## Exercise brief
For every line in the records below that holds "class", make a copy.

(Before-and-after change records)
========

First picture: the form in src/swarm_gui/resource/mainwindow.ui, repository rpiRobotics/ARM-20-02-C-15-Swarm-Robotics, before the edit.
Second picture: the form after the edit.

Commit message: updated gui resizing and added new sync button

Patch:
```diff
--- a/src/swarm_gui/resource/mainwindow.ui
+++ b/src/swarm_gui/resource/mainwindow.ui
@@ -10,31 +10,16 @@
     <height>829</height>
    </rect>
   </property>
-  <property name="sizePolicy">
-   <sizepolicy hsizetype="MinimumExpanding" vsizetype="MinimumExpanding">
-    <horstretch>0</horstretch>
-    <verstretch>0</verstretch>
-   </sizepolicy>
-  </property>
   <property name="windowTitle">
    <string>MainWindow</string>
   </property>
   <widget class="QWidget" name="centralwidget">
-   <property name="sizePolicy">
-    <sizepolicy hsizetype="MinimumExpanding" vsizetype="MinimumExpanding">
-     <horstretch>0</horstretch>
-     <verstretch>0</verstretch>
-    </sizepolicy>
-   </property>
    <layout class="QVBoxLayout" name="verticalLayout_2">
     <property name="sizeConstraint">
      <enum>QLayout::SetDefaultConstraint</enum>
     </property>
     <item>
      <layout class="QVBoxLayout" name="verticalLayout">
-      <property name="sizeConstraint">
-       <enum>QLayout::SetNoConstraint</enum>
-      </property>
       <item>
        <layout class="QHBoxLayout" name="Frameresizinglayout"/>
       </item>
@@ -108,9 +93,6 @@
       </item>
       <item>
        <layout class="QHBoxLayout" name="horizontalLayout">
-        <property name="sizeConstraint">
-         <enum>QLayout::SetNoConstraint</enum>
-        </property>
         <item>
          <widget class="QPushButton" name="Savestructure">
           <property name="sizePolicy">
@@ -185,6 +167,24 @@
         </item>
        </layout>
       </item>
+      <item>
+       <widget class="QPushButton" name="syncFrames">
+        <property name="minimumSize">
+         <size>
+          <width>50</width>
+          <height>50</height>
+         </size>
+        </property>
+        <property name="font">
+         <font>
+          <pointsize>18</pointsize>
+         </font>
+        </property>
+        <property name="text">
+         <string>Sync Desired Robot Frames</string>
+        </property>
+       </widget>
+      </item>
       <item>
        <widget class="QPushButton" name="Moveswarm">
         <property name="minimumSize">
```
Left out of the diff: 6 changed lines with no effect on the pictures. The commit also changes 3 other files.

========

## Exercise answer
   <widget class="QWidget" name="centralwidget">
    <layout class="QVBoxLayout" name="verticalLayout_2">
      <layout class="QVBoxLayout" name="verticalLayout">
        <layout class="QHBoxLayout" name="Frameresizinglayout"/>
        <layout class="QHBoxLayout" name="horizontalLayout">
          <widget class="QPushButton" name="Savestructure">
+       <widget class="QPushButton" name="syncFrames">
        <widget class="QPushButton" name="Moveswarm">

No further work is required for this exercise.